ABOUT THIS TASK
A single number is all that's needed: how many lines in the data contain the string "shown".
━━━━
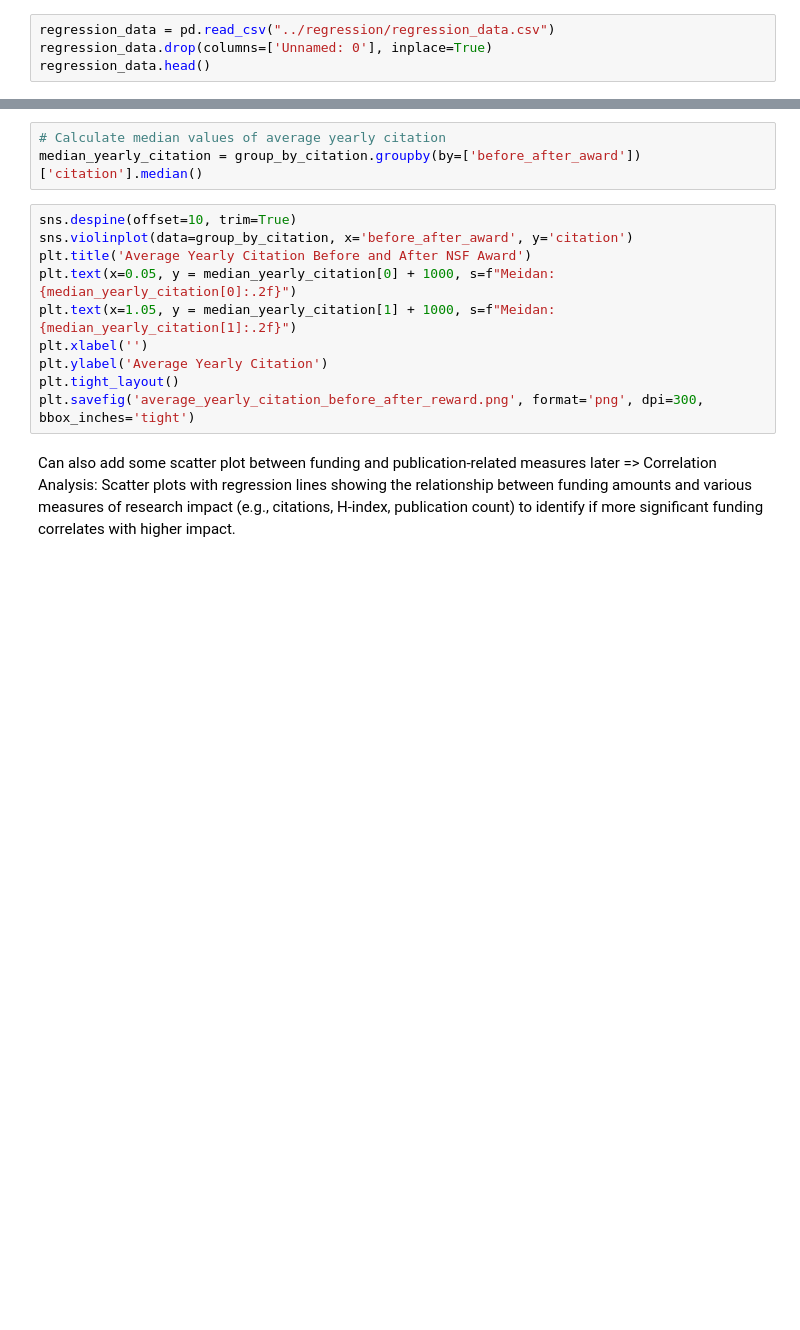
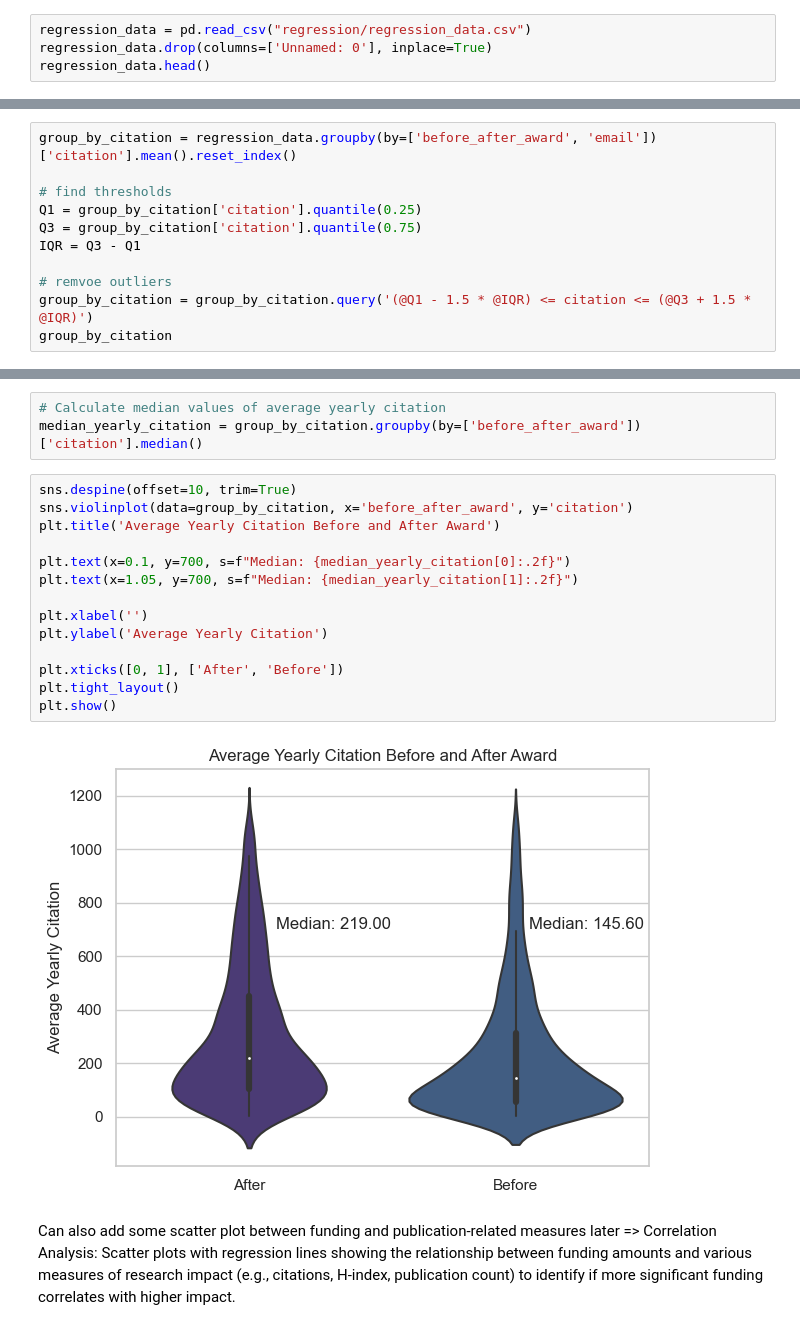
Before and after one commit to Vindmn1234/NSF-funding-research-project-, a Jupyter notebook: descriptive/descriptive.ipynb, the cells around one changed output, grey strips where cells are left out. Saved outputs shown, nothing was run; the diff lists cells and outputs as text; blank space fills up the shorter version.

```diff
--- a/descriptive/descriptive.ipynb
+++ b/descriptive/descriptive.ipynb
@@ -52,7 +52,7 @@ Index(['first_name', 'middle_name', 'last_name', 'email', 'institution',
        'tokenized_abstract', 'normalized_abstract'],
       dtype='object')
 # %%
-regression_data = pd.read_csv("../regression/regression_data.csv")
+regression_data = pd.read_csv("regression/regression_data.csv")
 regression_data.drop(columns=['Unnamed: 0'], inplace=True)
 regression_data.head()
 # %% [output]
@@ -190,0 +181,11 @@ group_by_citation
+# %%
+group_by_citation = regression_data.groupby(by=['before_after_award', 'email'])['citation'].mean().reset_index()
+
+# find thresholds
+Q1 = group_by_citation['citation'].quantile(0.25)
+Q3 = group_by_citation['citation'].quantile(0.75)
+IQR = Q3 - Q1
+
+# remvoe outliers
+group_by_citation = group_by_citation.query('(@Q1 - 1.5 * @IQR) <= citation <= (@Q3 + 1.5 * @IQR)')
+group_by_citation
@@ -194,13 +209,19 @@ median_yearly_citation = group_by_citation.groupby(by=['before_after_award'])['c
 # %%
 sns.despine(offset=10, trim=True)
 sns.violinplot(data=group_by_citation, x='before_after_award', y='citation')
-plt.title('Average Yearly Citation Before and After NSF Award')
-plt.text(x=0.05, y = median_yearly_citation[0] + 1000, s=f"Meidan: {median_yearly_citation[0]:.2f}")
-plt.text(x=1.05, y = median_yearly_citation[1] + 1000, s=f"Meidan: {median_yearly_citation[1]:.2f}")
+plt.title('Average Yearly Citation Before and After Award')
+
+plt.text(x=0.1, y=700, s=f"Median: {median_yearly_citation[0]:.2f}")
+plt.text(x=1.05, y=700, s=f"Median: {median_yearly_citation[1]:.2f}")
+
 plt.xlabel('')
 plt.ylabel('Average Yearly Citation')
+
+plt.xticks([0, 1], ['After', 'Before'])
 plt.tight_layout()
-plt.savefig('average_yearly_citation_before_after_reward.png', format='png', dpi=300, bbox_inches='tight')
+plt.show()
+# %% [output]
+[figure, added]
 # %% [markdown]
 Can also add some scatter plot between funding and publication-related measures later => Correlation Analysis: Scatter plots with regression lines showing the relationship between funding amounts and various measures of research impact (e.g., citations, H-index, publication count) to identify if more significant funding correlates with higher impact.
 # %% [markdown]
```
Also changed, not shown: parts of 6 cells of this notebook.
━━━━
OUTPUT OF THE EXERCISE
2